NTSB dispatched investigators from Anchorage Regional Office to investigate May 20, 2019, crash of Taquan Air Havilland DHC-2. While owned by same operator involved in May 13, 2019, mid-air collision, plane was not on sightseeing flight, was a commuter flight.— NTSB_Newsroom (@NTSB_Newsroom) May 21, 2019
According to the same tweet, the plane involved in yesterday’s crash was a commuter flight, not a flightseeing excursion.
Taquan Air has not yet released a statement, and media inquiries are being referred to the NTSB.
Monday, May 20
Two people died after a floatplane crashed in the water near Metlakatla late Monday afternoon.
A pilot and a single passenger died after a Taquan Air Beaver floatplane crashed in Metlakatla Harbor at 4:10 p.m., according to a press release from the Emergency Operations Center in Ketchikan. No others were aboard the plane.
A pilot and a single passenger are deceased after a Taquan Beaver Floatplane crashed in Metlatkatla Harbor Monday afternoon at approximately 4 p.m. There were no other individuals on board the aircraft.
The circumstances of the crash are not being released at this time. The names of the deceased will not be released until next of kin have been notified.
Fifteen members of the Metlakatla Volunteer Fire Department responded to the crash. A seine boat was first on scene.
Two medics were dispatched on board two Coast Guard Station Ketchikan 45-foot Response Boats. Air Station Sitka dispatched one Jayhawk Helicopter, which has since been rescinded to Sitka.
The Ketchikan Volunteer Rescue Squad dispatched a 26-foot rescue boat at 4:56 p.m. with eight volunteers.
Both individuals were brought to the Annette Island Service Unit.
Good Samaritans have the aircraft in tow and are bringing the Beaver to the beach until it can be secured.
– Emergency Operation Center
The names of the deceased in Monday’s crash were not released Monday evening pending notification of next of kin.
The fatal crash comes one week after a fatal mid-air collision involving two floatplanes near Ketchikan. Six died and 10 were injured in that crash. A Taquan Air Beaver was also involved in that crash.
Both of the deceased were brought to the Annette Island Service Unit, and good Samaritans brought the Beaver to the beach until it could be secured, according to the release.
The U.S. Coast Guard received a report of the crash at 4:10 p.m., according to Public Affairs Specialist Lauren Dean.
“The Coast Guard has responded to that, but we’re not the lead on that case,” Dean said.

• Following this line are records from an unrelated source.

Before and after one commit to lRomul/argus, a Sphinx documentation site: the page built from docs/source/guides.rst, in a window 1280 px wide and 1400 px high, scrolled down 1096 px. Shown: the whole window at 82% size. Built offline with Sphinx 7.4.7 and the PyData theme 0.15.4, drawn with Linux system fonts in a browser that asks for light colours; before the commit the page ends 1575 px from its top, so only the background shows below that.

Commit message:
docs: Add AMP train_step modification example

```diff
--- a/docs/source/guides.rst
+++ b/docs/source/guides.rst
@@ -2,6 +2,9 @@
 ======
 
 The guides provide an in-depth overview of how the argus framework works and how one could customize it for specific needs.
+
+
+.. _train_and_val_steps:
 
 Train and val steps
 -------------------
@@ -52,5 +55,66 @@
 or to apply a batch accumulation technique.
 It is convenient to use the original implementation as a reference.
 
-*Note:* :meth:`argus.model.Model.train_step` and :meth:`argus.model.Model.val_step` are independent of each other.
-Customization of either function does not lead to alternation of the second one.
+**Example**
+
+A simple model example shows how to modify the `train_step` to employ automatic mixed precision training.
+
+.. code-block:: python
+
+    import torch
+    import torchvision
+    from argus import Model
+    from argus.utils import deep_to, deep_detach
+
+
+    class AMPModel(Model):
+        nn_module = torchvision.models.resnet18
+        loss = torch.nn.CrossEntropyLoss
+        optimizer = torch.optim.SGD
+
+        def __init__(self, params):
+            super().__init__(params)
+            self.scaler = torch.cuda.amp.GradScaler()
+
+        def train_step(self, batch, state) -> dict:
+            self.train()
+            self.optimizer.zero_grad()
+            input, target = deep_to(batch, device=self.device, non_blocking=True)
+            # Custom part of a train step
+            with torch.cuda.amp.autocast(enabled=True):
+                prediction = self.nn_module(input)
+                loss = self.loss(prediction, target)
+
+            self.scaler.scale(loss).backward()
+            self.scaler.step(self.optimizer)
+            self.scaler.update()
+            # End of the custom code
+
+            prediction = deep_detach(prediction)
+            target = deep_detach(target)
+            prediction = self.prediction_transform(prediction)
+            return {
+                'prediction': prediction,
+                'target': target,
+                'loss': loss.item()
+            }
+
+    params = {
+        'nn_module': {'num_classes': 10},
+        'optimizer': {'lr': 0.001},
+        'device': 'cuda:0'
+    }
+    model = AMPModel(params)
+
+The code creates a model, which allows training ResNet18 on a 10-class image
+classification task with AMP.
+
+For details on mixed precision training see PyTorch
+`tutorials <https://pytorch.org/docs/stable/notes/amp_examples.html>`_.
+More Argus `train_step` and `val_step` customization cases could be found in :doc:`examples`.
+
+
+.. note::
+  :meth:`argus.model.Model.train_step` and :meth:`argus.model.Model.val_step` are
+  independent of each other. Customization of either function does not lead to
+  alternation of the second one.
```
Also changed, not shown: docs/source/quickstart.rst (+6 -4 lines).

She said Metlakatla Police, Alaska State Troopers, local EMS and good Samaritans were able to assist the people aboard the floatplane before the Coast Guard was on the scene. Fifteen members of the Metlakatla Volunteer Fire Department responded to the crash. A seine boat was first on scene.
The Ketchikan Volunteer Rescue Squad dispatched a 26-foot rescue boat at 4:56 p.m. with eight volunteers, according to the release.
While circumstances of the crash have not been released, Jerry Kiffer, Incident Commander for Ketchikan Volunteer Rescue Squad told the Juneau Empire that while he could not speak to the exact conditions in Metlakatla Harbor visibility was good and there was no rain this afternoon in Ketchikan.
Kiffer said there was some slight wind, but it was not abnormally windy.
“It was a typical Ketchikan day,” he said,
Kiffer said when rescue squad personnel arrived at the site of the wreck, the two people aboard the plane had already been removed and good Samaritans had secured the float plane.
“The boat harbor there is very close to where the aircraft loads and unloads,” Kiffer said. “It’s our understanding that the air raft was landing in the harbor.”
Kiffer said he could not recall two fatal crashed happening in such quick succession.
“It’s unusual,” he said. “We have had multiple fatal accidents before, but not in recent years. I don’t really recall there being something within a week.”
• Contact reporter Ben Hohenstatt at (907)523-2243 or email@example.com. Follow him on Twitter at @BenHohenstatt.